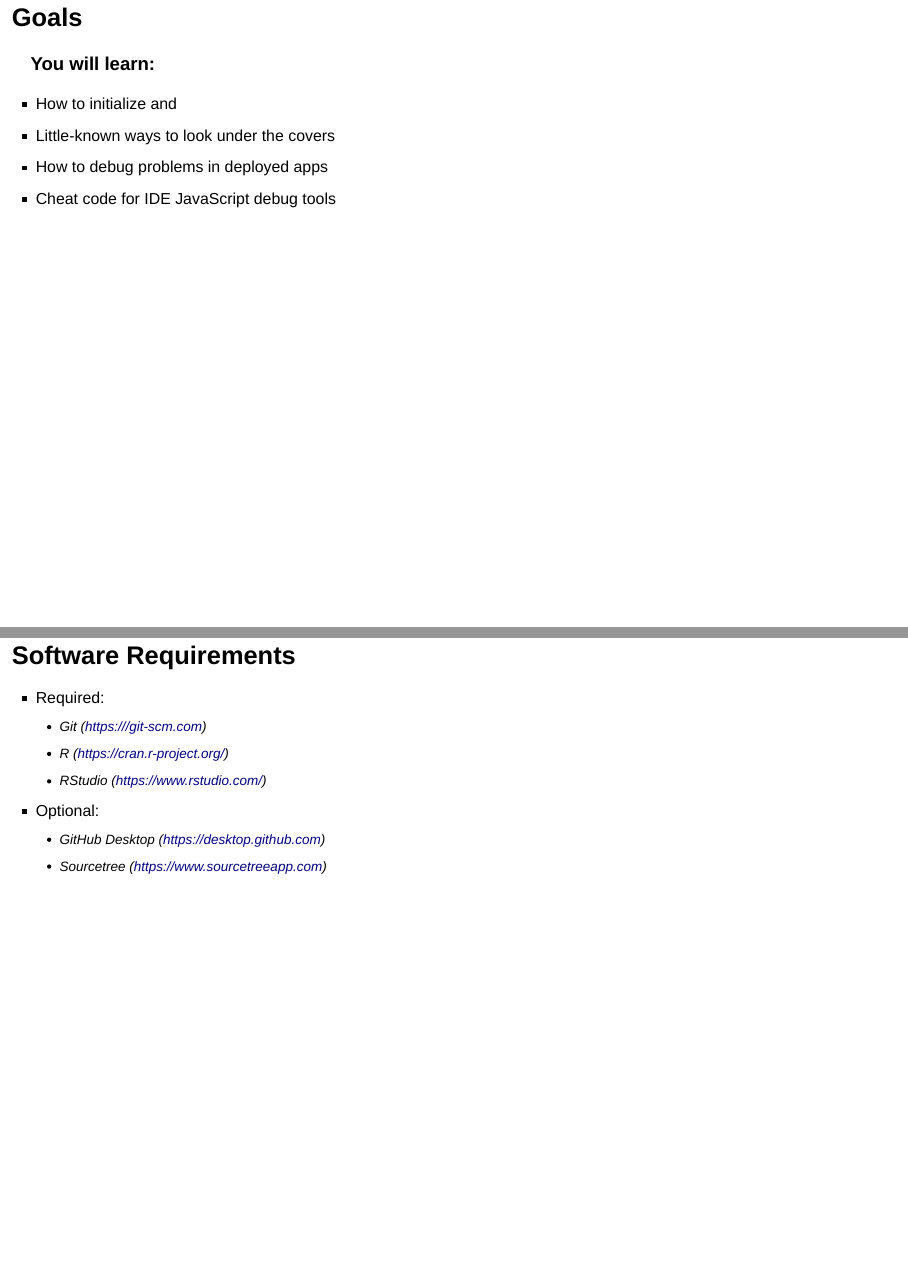
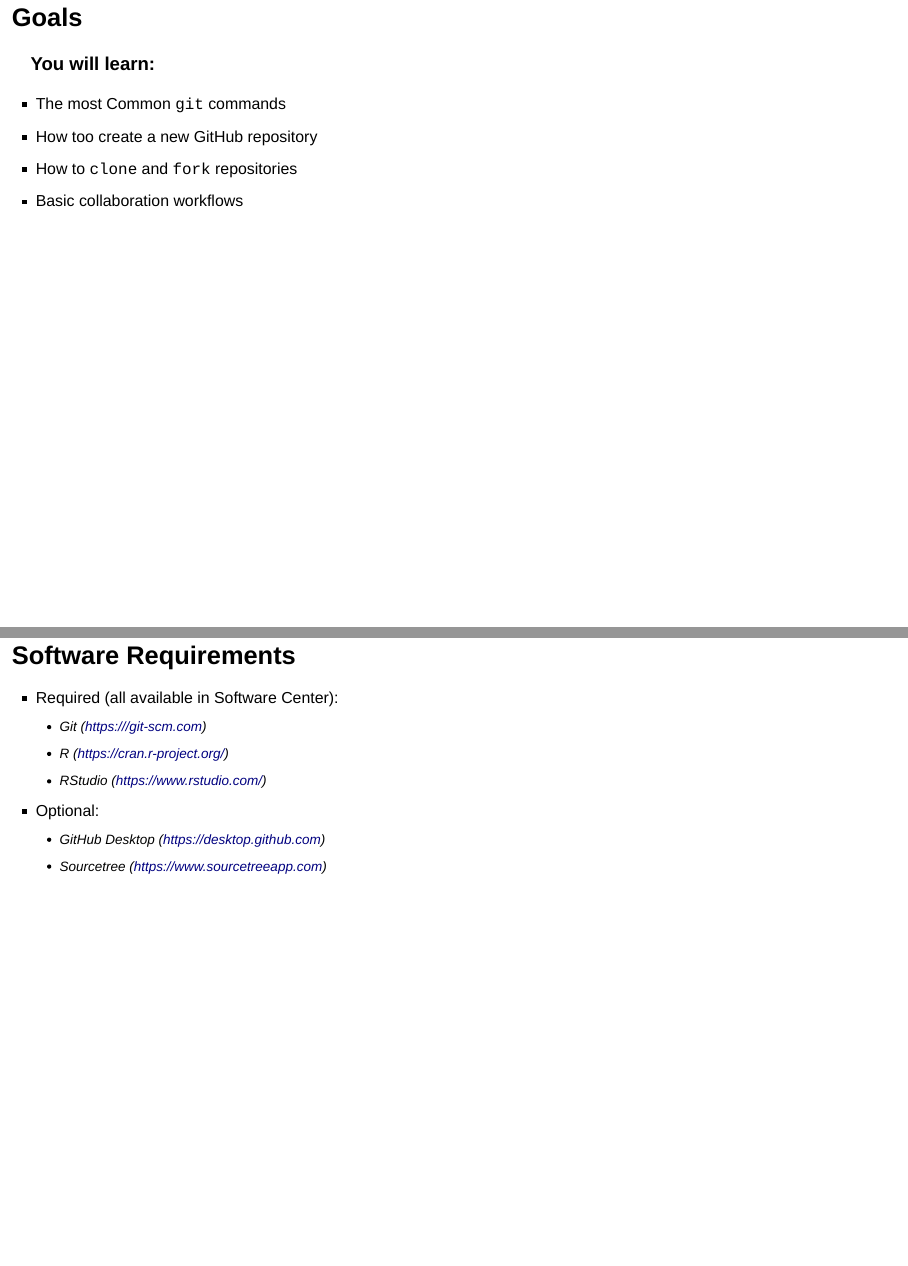
Before and after one commit to jyeazell/git-R-done, an R Markdown document (slides/git-R-done-slides.Rmd): pages 3 and 4 of 16, joined at a grey line. Rendered offline with R 4.5, knitr and Pandoc, with nearby package versions; drawn as Slidy slides in place of the format the file asks for.

Commit message:
Working on slide content

```diff
--- a/slides/git-R-done-slides.Rmd
+++ b/slides/git-R-done-slides.Rmd
@@ -15,15 +15,15 @@ output:
 ## Goals
 
 ### You will learn:
-- How to initialize and
-- Little-known ways to look under the covers
-- How to debug problems in deployed apps
-- Cheat code for IDE JavaScript debug tools
+- The most Common `git` commands
+- How too create a new GitHub repository
+- How to `clone` and `fork` repositories
+- Basic collaboration workflows
 
 ## Software Requirements
-- Required:
-  - Git  (https:///git-scm.com)
-  - R  (https://cran.r-project.org/)
+- Required (all available in Software Center):
+  - Git (https:///git-scm.com)
+  - R (https://cran.r-project.org/)
   - RStudio (https://www.rstudio.com/)
 - Optional:
   - GitHub Desktop (https://desktop.github.com)
```
Also changed, not shown: slides/git-R-done-slides.html, slides/git-R-done-slides.Rmd (24 more changed lines).
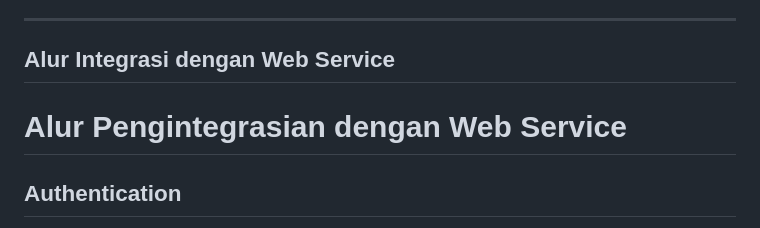
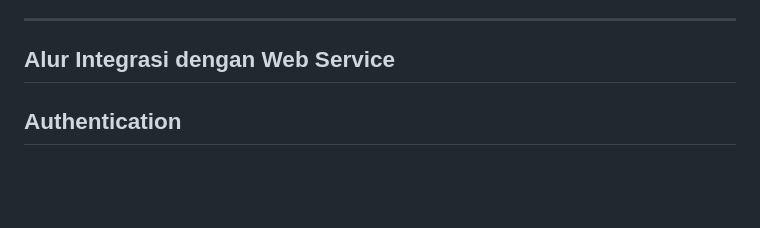
Before and after one commit to sincostandra/GameHunt-mobile, a Markdown page: README.md, the part around the change. Drawn GitHub-style; blank space fills up the shorter version.

```diff
--- a/README.md
+++ b/README.md
@@ -70,7 +70,6 @@ Pengguna terdaftar memiliki akses ke fitur berikut:
 ---
 
 ## **Alur Integrasi dengan Web Service**
-# Alur Pengintegrasian dengan Web Service
 
 ## Authentication
 - Modul autentikasi akan menggunakan backend dari proyek tengah semester dengan framework Django. Pengguna dapat melakukan registrasi dan login melalui aplikasi mobile.
```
■ ■ ■ ■
Problem to solve:
The records above are to be restated exactly, without their pictures.

Solution to the exercise:
Before and after one commit to jyeazell/git-R-done, an R Markdown document (slides/git-R-done-slides.Rmd): pages 3 and 4 of 16, joined at a grey line. Rendered offline with R 4.5, knitr and Pandoc, with nearby package versions; drawn as Slidy slides in place of the format the file asks for.

Commit message:
Working on slide content

```diff
--- a/slides/git-R-done-slides.Rmd
+++ b/slides/git-R-done-slides.Rmd
@@ -15,15 +15,15 @@ output:
 ## Goals
 
 ### You will learn:
-- How to initialize and
-- Little-known ways to look under the covers
-- How to debug problems in deployed apps
-- Cheat code for IDE JavaScript debug tools
+- The most Common `git` commands
+- How too create a new GitHub repository
+- How to `clone` and `fork` repositories
+- Basic collaboration workflows
 
 ## Software Requirements
-- Required:
-  - Git  (https:///git-scm.com)
-  - R  (https://cran.r-project.org/)
+- Required (all available in Software Center):
+  - Git (https:///git-scm.com)
+  - R (https://cran.r-project.org/)
   - RStudio (https://www.rstudio.com/)
 - Optional:
   - GitHub Desktop (https://desktop.github.com)
```
Also changed, not shown: slides/git-R-done-slides.html, slides/git-R-done-slides.Rmd (24 more changed lines).
Before and after one commit to sincostandra/GameHunt-mobile, a Markdown page: README.md, the part around the change. Drawn GitHub-style; blank space fills up the shorter version.

```diff
--- a/README.md
+++ b/README.md
@@ -70,7 +70,6 @@ Pengguna terdaftar memiliki akses ke fitur berikut:
 ---
 
 ## **Alur Integrasi dengan Web Service**
-# Alur Pengintegrasian dengan Web Service
 
 ## Authentication
 - Modul autentikasi akan menggunakan backend dari proyek tengah semester dengan framework Django. Pengguna dapat melakukan registrasi dan login melalui aplikasi mobile.
```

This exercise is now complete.